Copy each line below holding "Sales".

(Version comparison data)
::::::

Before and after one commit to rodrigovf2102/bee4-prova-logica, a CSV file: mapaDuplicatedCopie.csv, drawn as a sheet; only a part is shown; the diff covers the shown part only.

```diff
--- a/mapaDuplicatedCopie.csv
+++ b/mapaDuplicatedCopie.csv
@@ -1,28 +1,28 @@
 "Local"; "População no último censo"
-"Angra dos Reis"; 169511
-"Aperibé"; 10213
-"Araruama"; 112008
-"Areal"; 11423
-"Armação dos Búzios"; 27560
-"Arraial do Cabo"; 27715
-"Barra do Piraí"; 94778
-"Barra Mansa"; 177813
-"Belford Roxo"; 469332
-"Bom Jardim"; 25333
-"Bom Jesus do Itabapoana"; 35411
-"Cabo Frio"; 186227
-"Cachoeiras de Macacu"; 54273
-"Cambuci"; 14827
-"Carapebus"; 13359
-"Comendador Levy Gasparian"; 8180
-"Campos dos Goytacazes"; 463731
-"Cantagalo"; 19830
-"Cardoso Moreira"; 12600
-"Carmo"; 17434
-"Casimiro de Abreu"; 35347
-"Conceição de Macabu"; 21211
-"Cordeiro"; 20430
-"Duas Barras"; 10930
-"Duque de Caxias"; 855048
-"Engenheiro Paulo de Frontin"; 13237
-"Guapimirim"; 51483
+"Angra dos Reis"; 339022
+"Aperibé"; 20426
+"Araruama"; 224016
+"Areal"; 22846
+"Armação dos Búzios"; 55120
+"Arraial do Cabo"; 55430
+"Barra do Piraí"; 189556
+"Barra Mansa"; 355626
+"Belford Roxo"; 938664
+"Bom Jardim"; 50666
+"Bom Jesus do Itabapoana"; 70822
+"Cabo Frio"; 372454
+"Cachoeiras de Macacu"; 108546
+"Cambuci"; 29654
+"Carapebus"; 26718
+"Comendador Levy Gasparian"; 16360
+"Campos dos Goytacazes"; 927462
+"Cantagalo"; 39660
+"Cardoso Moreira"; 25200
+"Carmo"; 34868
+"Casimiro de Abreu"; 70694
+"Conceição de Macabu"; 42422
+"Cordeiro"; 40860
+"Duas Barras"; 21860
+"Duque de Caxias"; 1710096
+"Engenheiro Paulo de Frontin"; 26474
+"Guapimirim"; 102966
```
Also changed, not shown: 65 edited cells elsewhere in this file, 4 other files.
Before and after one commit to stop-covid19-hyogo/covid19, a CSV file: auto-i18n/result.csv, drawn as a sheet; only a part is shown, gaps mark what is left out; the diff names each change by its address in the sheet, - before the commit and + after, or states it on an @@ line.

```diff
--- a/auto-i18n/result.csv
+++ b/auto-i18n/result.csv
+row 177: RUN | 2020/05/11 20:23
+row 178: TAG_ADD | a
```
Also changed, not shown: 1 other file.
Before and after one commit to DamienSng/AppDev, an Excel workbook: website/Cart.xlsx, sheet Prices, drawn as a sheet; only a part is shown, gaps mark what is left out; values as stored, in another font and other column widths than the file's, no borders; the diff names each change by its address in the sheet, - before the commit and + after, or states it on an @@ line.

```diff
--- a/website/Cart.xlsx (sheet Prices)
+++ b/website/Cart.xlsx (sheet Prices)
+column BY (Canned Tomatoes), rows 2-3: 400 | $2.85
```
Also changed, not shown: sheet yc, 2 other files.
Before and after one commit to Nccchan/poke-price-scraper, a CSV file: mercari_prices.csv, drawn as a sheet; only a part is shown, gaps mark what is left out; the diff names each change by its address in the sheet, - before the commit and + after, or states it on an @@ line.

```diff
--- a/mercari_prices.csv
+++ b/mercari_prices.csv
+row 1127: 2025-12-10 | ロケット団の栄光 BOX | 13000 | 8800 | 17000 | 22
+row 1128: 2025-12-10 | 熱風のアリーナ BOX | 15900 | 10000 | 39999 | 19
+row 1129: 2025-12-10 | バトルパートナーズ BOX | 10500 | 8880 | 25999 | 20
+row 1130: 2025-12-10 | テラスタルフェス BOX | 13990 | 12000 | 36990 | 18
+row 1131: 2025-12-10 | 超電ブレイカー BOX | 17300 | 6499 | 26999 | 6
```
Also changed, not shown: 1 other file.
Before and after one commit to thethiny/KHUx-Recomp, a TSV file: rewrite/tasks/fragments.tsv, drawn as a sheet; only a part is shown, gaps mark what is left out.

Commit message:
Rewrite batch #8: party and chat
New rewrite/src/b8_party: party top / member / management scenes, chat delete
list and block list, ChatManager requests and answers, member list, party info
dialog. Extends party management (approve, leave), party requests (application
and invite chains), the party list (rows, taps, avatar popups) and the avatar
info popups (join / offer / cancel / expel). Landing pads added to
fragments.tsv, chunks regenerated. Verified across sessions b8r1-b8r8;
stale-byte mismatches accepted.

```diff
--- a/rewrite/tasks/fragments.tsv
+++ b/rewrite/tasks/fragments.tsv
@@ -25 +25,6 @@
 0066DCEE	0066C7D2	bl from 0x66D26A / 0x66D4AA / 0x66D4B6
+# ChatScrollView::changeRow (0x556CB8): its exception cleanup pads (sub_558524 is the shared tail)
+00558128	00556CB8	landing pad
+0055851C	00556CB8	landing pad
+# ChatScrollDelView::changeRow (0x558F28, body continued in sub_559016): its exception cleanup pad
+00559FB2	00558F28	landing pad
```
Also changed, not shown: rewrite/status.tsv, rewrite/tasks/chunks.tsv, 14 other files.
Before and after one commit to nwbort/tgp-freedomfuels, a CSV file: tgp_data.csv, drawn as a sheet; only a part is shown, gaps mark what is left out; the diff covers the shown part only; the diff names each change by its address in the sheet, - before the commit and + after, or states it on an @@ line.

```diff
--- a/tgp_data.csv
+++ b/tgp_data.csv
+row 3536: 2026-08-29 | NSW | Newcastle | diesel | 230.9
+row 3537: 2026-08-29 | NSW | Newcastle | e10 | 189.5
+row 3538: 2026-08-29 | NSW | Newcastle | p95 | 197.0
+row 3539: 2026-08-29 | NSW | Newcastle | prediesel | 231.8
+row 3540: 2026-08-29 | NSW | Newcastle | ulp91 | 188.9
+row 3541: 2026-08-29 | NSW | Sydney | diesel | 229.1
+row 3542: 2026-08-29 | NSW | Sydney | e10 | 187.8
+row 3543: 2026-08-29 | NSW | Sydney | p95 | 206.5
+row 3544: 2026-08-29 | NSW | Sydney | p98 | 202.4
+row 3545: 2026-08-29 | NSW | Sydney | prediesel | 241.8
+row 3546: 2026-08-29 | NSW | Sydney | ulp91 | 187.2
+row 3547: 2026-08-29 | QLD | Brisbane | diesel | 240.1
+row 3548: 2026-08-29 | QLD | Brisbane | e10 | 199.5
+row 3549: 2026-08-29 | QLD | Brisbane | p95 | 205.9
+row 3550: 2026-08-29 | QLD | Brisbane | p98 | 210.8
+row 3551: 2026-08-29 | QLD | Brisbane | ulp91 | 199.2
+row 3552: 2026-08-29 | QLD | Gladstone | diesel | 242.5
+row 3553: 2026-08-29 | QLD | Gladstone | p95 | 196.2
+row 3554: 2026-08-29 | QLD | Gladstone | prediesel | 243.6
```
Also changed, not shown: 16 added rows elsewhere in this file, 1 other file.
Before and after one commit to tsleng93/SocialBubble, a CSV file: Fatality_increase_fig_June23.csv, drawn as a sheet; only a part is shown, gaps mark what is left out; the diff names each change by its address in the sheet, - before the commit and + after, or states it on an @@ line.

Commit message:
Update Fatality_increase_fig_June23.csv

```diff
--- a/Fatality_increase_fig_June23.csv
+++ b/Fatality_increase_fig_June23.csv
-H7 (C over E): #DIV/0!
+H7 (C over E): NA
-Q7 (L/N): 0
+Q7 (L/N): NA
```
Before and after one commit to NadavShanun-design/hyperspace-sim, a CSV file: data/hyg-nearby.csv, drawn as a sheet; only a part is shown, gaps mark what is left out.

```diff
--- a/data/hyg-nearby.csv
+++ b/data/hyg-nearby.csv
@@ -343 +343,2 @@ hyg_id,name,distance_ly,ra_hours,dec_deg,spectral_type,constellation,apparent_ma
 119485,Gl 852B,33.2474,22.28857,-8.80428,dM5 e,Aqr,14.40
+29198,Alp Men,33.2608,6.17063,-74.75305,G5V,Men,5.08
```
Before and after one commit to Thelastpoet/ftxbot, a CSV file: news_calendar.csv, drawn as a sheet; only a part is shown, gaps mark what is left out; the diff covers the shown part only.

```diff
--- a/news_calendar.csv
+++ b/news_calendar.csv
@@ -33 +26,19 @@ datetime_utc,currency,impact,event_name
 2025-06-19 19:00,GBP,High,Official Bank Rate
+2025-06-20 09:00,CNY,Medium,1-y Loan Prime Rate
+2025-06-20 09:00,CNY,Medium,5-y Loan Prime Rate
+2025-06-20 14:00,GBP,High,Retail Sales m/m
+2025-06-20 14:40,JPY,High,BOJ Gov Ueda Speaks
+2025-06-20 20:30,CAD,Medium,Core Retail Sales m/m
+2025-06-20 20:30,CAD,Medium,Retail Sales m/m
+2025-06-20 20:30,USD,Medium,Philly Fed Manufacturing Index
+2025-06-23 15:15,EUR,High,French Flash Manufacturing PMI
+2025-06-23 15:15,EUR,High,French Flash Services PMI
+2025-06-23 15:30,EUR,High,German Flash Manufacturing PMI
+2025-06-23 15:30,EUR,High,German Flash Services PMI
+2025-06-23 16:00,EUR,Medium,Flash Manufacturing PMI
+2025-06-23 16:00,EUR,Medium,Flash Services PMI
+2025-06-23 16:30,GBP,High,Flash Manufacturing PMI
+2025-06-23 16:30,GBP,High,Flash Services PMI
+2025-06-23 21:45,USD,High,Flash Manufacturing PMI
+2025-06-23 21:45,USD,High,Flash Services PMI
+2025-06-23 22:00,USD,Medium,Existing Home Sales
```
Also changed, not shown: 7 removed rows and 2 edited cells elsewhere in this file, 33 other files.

::::::

- **RESPONSE AREA**
+2025-06-20 14:00,GBP,High,Retail Sales m/m
+2025-06-20 20:30,CAD,Medium,Core Retail Sales m/m
+2025-06-20 20:30,CAD,Medium,Retail Sales m/m
+2025-06-23 22:00,USD,Medium,Existing Home Sales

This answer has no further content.